YOUR INSTRUCTIONS :: The answer must be the full set of records, repeated exactly.
GIVEN ENTRIES START
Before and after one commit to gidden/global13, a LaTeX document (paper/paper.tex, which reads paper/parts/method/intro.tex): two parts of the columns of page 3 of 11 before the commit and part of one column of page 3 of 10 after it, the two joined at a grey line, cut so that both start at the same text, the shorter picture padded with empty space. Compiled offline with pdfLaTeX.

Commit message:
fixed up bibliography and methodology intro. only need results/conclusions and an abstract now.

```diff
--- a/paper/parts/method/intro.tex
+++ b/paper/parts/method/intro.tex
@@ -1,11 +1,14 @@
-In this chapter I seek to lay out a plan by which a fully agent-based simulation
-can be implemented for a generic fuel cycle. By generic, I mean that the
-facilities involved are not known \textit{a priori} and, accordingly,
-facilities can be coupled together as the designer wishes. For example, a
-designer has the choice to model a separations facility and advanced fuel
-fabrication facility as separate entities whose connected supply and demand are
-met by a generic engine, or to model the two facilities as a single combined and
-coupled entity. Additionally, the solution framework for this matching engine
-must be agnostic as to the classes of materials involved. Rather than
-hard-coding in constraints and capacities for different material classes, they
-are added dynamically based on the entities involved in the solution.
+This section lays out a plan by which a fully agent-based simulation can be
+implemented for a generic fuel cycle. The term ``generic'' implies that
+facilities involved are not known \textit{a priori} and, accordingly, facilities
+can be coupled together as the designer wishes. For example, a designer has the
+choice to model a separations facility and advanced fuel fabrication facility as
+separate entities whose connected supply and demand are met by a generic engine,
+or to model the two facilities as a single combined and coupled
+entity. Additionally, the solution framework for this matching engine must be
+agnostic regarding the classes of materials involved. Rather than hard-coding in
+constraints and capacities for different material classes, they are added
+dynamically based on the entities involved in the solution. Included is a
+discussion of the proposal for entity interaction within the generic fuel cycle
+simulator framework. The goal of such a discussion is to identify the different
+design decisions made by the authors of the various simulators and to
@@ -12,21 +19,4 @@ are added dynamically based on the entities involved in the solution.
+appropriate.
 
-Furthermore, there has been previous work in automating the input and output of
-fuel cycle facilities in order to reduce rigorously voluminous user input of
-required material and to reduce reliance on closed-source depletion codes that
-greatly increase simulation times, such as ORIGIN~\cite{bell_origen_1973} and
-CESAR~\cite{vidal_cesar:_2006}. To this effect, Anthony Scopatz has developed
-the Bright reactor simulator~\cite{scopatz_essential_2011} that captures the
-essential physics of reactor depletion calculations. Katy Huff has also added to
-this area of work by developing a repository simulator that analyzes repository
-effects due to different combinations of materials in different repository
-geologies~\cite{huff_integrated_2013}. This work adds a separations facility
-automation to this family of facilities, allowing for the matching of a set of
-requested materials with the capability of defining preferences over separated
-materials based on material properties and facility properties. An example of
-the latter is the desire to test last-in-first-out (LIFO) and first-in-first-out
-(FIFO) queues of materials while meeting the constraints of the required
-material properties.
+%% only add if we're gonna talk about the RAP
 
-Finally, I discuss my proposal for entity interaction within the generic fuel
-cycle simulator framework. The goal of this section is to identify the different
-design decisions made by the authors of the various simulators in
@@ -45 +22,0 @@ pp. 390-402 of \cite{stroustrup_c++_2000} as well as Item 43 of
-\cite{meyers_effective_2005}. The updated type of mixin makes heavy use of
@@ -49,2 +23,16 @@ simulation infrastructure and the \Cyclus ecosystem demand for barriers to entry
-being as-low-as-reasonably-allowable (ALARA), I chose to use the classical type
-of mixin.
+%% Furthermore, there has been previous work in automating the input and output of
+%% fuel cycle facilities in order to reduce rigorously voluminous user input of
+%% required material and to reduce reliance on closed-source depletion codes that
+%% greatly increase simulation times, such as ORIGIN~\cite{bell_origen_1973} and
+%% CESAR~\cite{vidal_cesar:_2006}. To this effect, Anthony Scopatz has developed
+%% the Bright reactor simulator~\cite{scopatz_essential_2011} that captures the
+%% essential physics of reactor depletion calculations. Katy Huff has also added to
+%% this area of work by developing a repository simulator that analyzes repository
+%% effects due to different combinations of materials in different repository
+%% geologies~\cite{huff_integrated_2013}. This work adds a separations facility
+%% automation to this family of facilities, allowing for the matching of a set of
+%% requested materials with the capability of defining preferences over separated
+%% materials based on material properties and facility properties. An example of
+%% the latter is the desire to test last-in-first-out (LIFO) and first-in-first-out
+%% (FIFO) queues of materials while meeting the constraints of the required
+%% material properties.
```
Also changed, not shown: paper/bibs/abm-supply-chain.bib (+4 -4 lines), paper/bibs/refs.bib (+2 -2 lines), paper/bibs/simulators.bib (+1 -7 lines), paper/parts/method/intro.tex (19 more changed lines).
GIVEN ENTRIES END
RESULT ::
Before and after one commit to gidden/global13, a LaTeX document (paper/paper.tex, which reads paper/parts/method/intro.tex): two parts of the columns of page 3 of 11 before the commit and part of one column of page 3 of 10 after it, the two joined at a grey line, cut so that both start at the same text, the shorter picture padded with empty space. Compiled offline with pdfLaTeX.

Commit message:
fixed up bibliography and methodology intro. only need results/conclusions and an abstract now.

```diff
--- a/paper/parts/method/intro.tex
+++ b/paper/parts/method/intro.tex
@@ -1,11 +1,14 @@
-In this chapter I seek to lay out a plan by which a fully agent-based simulation
-can be implemented for a generic fuel cycle. By generic, I mean that the
-facilities involved are not known \textit{a priori} and, accordingly,
-facilities can be coupled together as the designer wishes. For example, a
-designer has the choice to model a separations facility and advanced fuel
-fabrication facility as separate entities whose connected supply and demand are
-met by a generic engine, or to model the two facilities as a single combined and
-coupled entity. Additionally, the solution framework for this matching engine
-must be agnostic as to the classes of materials involved. Rather than
-hard-coding in constraints and capacities for different material classes, they
-are added dynamically based on the entities involved in the solution.
+This section lays out a plan by which a fully agent-based simulation can be
+implemented for a generic fuel cycle. The term ``generic'' implies that
+facilities involved are not known \textit{a priori} and, accordingly, facilities
+can be coupled together as the designer wishes. For example, a designer has the
+choice to model a separations facility and advanced fuel fabrication facility as
+separate entities whose connected supply and demand are met by a generic engine,
+or to model the two facilities as a single combined and coupled
+entity. Additionally, the solution framework for this matching engine must be
+agnostic regarding the classes of materials involved. Rather than hard-coding in
+constraints and capacities for different material classes, they are added
+dynamically based on the entities involved in the solution. Included is a
+discussion of the proposal for entity interaction within the generic fuel cycle
+simulator framework. The goal of such a discussion is to identify the different
+design decisions made by the authors of the various simulators and to
@@ -12,21 +19,4 @@ are added dynamically based on the entities involved in the solution.
+appropriate.
 
-Furthermore, there has been previous work in automating the input and output of
-fuel cycle facilities in order to reduce rigorously voluminous user input of
-required material and to reduce reliance on closed-source depletion codes that
-greatly increase simulation times, such as ORIGIN~\cite{bell_origen_1973} and
-CESAR~\cite{vidal_cesar:_2006}. To this effect, Anthony Scopatz has developed
-the Bright reactor simulator~\cite{scopatz_essential_2011} that captures the
-essential physics of reactor depletion calculations. Katy Huff has also added to
-this area of work by developing a repository simulator that analyzes repository
-effects due to different combinations of materials in different repository
-geologies~\cite{huff_integrated_2013}. This work adds a separations facility
-automation to this family of facilities, allowing for the matching of a set of
-requested materials with the capability of defining preferences over separated
-materials based on material properties and facility properties. An example of
-the latter is the desire to test last-in-first-out (LIFO) and first-in-first-out
-(FIFO) queues of materials while meeting the constraints of the required
-material properties.
+%% only add if we're gonna talk about the RAP
 
-Finally, I discuss my proposal for entity interaction within the generic fuel
-cycle simulator framework. The goal of this section is to identify the different
-design decisions made by the authors of the various simulators in
@@ -45 +22,0 @@ pp. 390-402 of \cite{stroustrup_c++_2000} as well as Item 43 of
-\cite{meyers_effective_2005}. The updated type of mixin makes heavy use of
@@ -49,2 +23,16 @@ simulation infrastructure and the \Cyclus ecosystem demand for barriers to entry
-being as-low-as-reasonably-allowable (ALARA), I chose to use the classical type
-of mixin.
+%% Furthermore, there has been previous work in automating the input and output of
+%% fuel cycle facilities in order to reduce rigorously voluminous user input of
+%% required material and to reduce reliance on closed-source depletion codes that
+%% greatly increase simulation times, such as ORIGIN~\cite{bell_origen_1973} and
+%% CESAR~\cite{vidal_cesar:_2006}. To this effect, Anthony Scopatz has developed
+%% the Bright reactor simulator~\cite{scopatz_essential_2011} that captures the
+%% essential physics of reactor depletion calculations. Katy Huff has also added to
+%% this area of work by developing a repository simulator that analyzes repository
+%% effects due to different combinations of materials in different repository
+%% geologies~\cite{huff_integrated_2013}. This work adds a separations facility
+%% automation to this family of facilities, allowing for the matching of a set of
+%% requested materials with the capability of defining preferences over separated
+%% materials based on material properties and facility properties. An example of
+%% the latter is the desire to test last-in-first-out (LIFO) and first-in-first-out
+%% (FIFO) queues of materials while meeting the constraints of the required
+%% material properties.
```
Also changed, not shown: paper/bibs/abm-supply-chain.bib (+4 -4 lines), paper/bibs/refs.bib (+2 -2 lines), paper/bibs/simulators.bib (+1 -7 lines), paper/parts/method/intro.tex (19 more changed lines).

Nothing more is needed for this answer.